Not as sweet as sugar, smoother than chocolate, more luscious than a peach; neither food nor drink. That is how I would describe it. There was no description on the menu; it didn’t appear on the menu at Stopawhile. Ravi told me it was the nectar of the gods when I first tried it.
‘What a perfect description’ I replied, licking my lips in satisfaction.
‘No, it IS the Nectar of the Gods’ he said simply.
You couldn’t order, only wait until it was offered. Ravi was the only member of staff to serve the nectar; come to think of it, there were no other staff.
It was a new café, where the old hairdressers used to be; the shabby blue and white had become warm brown and orange. Inside you could slip into a cosy corner, relax on a leather settee and linger as long as you liked. There were newspapers and exotic magazines, wooden chess sets and marble solitaires. The nectar deserved to be sipped slowly.
This was an ideal place to flop down with my shopping and sneak out my notebook; recharge my batteries before going home to tackle dinner. The nectar, in its delicate pottery bowl, seemed to stimulate creativity. My writing group were impressed with my short story and urged me to send it off to the competition, I won. I began a novel.
Of course I recommended it to other people, suggested friends come with me next time they came round. Somehow no one else happened to go that way.
On Monday afternoon I staggered off the bus with my shopping, cold, tired, with blood sugar level zero; I was looking forward to my visit to Stopawhile. But it had gone; not closed down, disappeared. I thought I must have walked past it and retraced my steps. Bank, charity shop, greengrocers; it should have been next, followed by the bakers. I stepped into the greengrocers feeling bewildered; perhaps they had bought the little café and expanded into it during the weekend.
‘What’s happened to Stopawhile?’ I asked.
I was met by blank stares.
‘You know, the café next door, it was there on Friday.’
‘You mean the one up the road?’
Flustered, I bought a bunch of bananas and stepped carefully outside. On the pavement were the usual stands full of fruit and flowers and next door was the bakers.
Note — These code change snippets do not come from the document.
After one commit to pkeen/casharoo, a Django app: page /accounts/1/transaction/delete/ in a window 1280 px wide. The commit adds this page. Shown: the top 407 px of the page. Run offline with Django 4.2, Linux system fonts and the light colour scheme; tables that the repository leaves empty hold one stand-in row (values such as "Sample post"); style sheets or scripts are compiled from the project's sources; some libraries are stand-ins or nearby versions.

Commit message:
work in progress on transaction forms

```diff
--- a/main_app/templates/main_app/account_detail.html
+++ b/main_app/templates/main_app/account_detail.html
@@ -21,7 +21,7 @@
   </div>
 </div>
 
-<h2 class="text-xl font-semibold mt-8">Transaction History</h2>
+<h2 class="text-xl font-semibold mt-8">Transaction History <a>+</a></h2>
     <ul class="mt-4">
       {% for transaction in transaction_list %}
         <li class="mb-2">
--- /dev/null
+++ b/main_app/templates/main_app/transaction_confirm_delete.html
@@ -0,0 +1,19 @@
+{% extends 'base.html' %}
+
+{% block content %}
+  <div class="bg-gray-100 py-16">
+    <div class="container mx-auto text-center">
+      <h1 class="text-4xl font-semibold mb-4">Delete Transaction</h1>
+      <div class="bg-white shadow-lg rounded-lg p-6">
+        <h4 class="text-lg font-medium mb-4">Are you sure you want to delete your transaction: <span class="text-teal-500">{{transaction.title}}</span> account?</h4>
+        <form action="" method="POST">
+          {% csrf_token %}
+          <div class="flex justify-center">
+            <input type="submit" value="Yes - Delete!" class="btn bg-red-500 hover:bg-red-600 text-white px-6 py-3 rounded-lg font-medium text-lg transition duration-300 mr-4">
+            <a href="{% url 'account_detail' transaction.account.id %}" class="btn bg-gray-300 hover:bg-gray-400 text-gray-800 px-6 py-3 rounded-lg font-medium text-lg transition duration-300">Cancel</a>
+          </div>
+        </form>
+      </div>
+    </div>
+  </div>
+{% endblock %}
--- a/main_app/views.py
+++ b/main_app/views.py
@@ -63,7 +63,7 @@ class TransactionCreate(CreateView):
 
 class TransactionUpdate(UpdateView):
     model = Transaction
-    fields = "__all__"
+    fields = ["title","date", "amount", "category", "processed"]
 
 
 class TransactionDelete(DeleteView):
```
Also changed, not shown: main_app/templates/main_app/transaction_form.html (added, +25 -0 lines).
I stepped inside the tiny shop and tried another tack.
‘Have you moved shop?’
‘Not in the last hundred years.’
‘But what’s happened to Ravi and the café next door?’
More confused expressions. ‘If you’re looking for a café, try the Cosy Teapot up the end of the high street.’